China makes it a criminal offense to publish deepfakes or fake news without disclosure
Mirroring new California law on political adsThe rules go into effect on January 1st, 2020, and will be enforced by the Cyberspace Administration of China. “With the adoption of new technologies, such as deepfake, in online video and audio industries, there have been risks in using such content to disrupt social order and violate people’s interests, creating political risks and bringing a negative impact to national security and social stability,” the CAC said in a notice to online video hosting websites on Friday, according to the South China Morning Post.
WASHINGTON — Facebook said on Monday that it would ban videos that are heavily manipulated by artificial intelligence, known as deepfakes , from its platform . The company’ s new policy was first reported by The Washington Post. Facebook was heavily criticized last year for refusing to take down
But the new policy wouldn’t seem to cover the misleading viral Pelosi video. The policy change was announced through a blog post late Monday night, confirming an earlier report from The Washington And Monday’ s ban against deepfakes doesn’t appear to cover videos like the viral Pelosi clip, either.
Facebook hasa new set of rules that bans deepfakes on the platform. The policy specifically targets videos edited using artificial intelligence or machine learning to make them look authentic and to the point that average users can't easily determine that they're not real. According to an earlier report by , Facebook is rolling out the rules ahead of the 2020 presidential elections to help prevent the spread of disinformation on the platform. As the publication notes, though, they won't actually get rid of all fake videos on the social network, such as the infamous ' ' video.
Facebook bans "deepfake" videos, with exceptions
The social media giant said it would ban "deepfake" videos made using artificial intelligence, as long as they're not satire and might mislead "an average person."The policy marks the social media giant's first foray into regulating deepfakes, but it comes with caveats. Facebook Vice President Monika Bickert wrote in a blog post Tuesday that the ban won't apply to "parody or satire, or video that has been edited solely to omit or change the order of words.
Facebook has banned " deepfakes ", or fake videos manipulated by artificial intelligence (AI) as it prepares for the onslaught of deception and But late on Monday night Monika Bickert, Facebook ' s vice president of global policy management, said Facebook and its sister service Instagram would
Facebook plans to issue new rules as soon as Tuesday that would ban users from posting computer-generated, highly manipulated videos, known as deepfakes , seeking to stop the spread of a novel form of misinformation months before the 2020 presidential election.
See, the new rules don't cover videos manipulated for parody or satire or those edited "solely to omit or change the order of words." The Post says it also won't lead to the removal of edited videos using "lesser forms of manipulation" -- the altered Nancy Pelosi video, for instance, was tweaked using a simple video-editing software.

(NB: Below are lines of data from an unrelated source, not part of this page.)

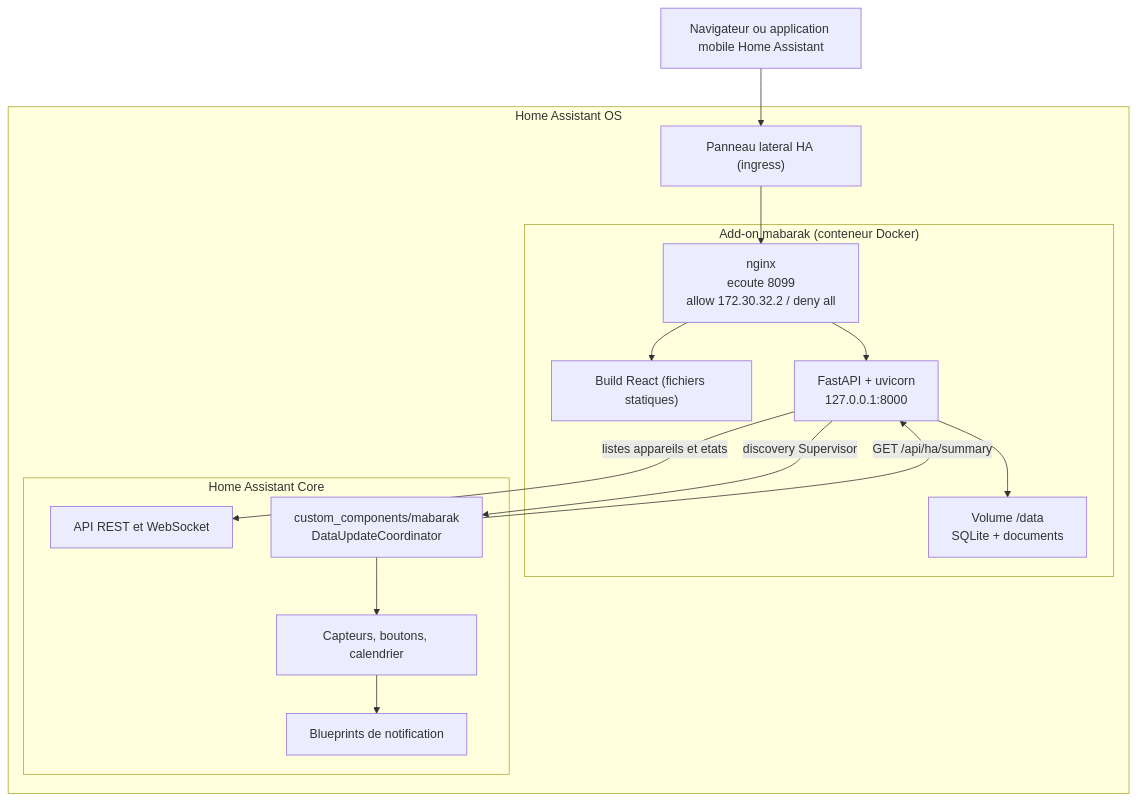
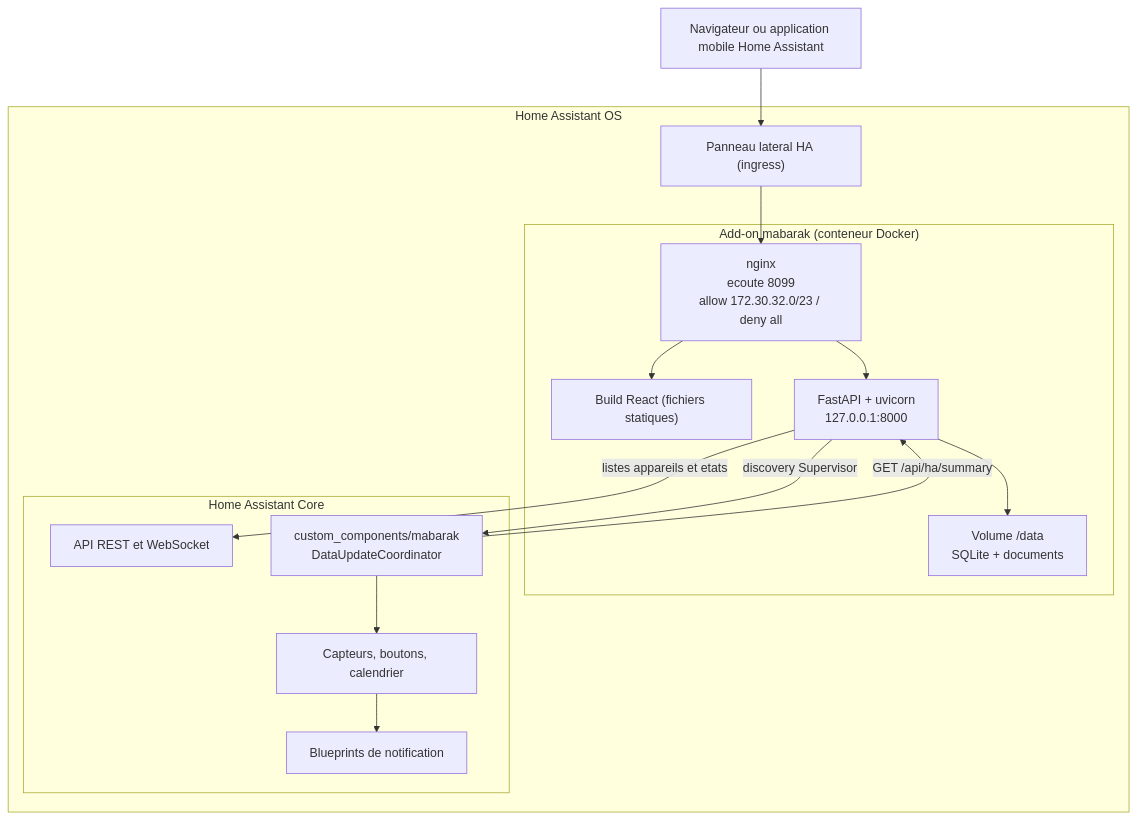
Before and after one commit to k69sknk/myhome: the first of 3 diagrams in docs/ARCHITECTURE.md, drawn with Mermaid. The commit also changed other lines of this file and 7 other files, not shown here.

````diff
--- a/docs/ARCHITECTURE.md
+++ b/docs/ARCHITECTURE.md
@@ -40,33 +40,33 @@
 ```mermaid
 flowchart TB
     user["Navigateur ou application mobile Home Assistant"]
 
     subgraph haos [Home Assistant OS]
         panel["Panneau lateral HA (ingress)"]
 
         subgraph addon ["Add-on mabarak (conteneur Docker)"]
-            nginx["nginx<br/>ecoute 8099<br/>allow 172.30.32.2 / deny all"]
+            nginx["nginx<br/>ecoute 8099<br/>allow 172.30.32.0/23 / deny all"]
             static["Build React (fichiers statiques)"]
             api["FastAPI + uvicorn<br/>127.0.0.1:8000"]
             data["Volume /data<br/>SQLite + documents"]
             nginx --> static
             nginx --> api
             api --> data
         end
 
         subgraph core [Home Assistant Core]
             haApi["API REST et WebSocket"]
             integ["custom_components/mabarak<br/>DataUpdateCoordinator"]
             entities["Capteurs, boutons, calendrier"]
             blueprints["Blueprints de notification"]
             integ --> entities
             entities --> blueprints
         end
     end
 
     user --> panel
     panel --> nginx
     integ -->|"GET /api/ha/summary"| api
     api -->|"discovery Supervisor"| integ
     api -->|"listes appareils et etats"| haApi
 ```
````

That said, Facebook says it could still fact check these "shallowfakes" (as disinformation researchers call them) and limit their spread in the News Feed or remove them completely if they're being run as ads.
The social network explains that the approach it's taking is critical to its strategy. "If we simply removed all manipulated videos flagged by fact-checkers as false, the videos would still be available elsewhere on the internet or social media ecosystem. By leaving them up and labelling them as false, we're providing people with important information and context," its announcement reads.,
Pelosi: Facebook cares about money, not the truth .
The House Speaker appeared to criticized Facebook's policy on political ads."They don't care about the impact on children, they don't care about truth, they don't care about where this is all coming from, and they have said, even if they know it's not true, they will print it," said Pelosi, appearing to reference the company's controversial political-ads policy. "I think they have been very abusive of the great opportunity that technology has given them.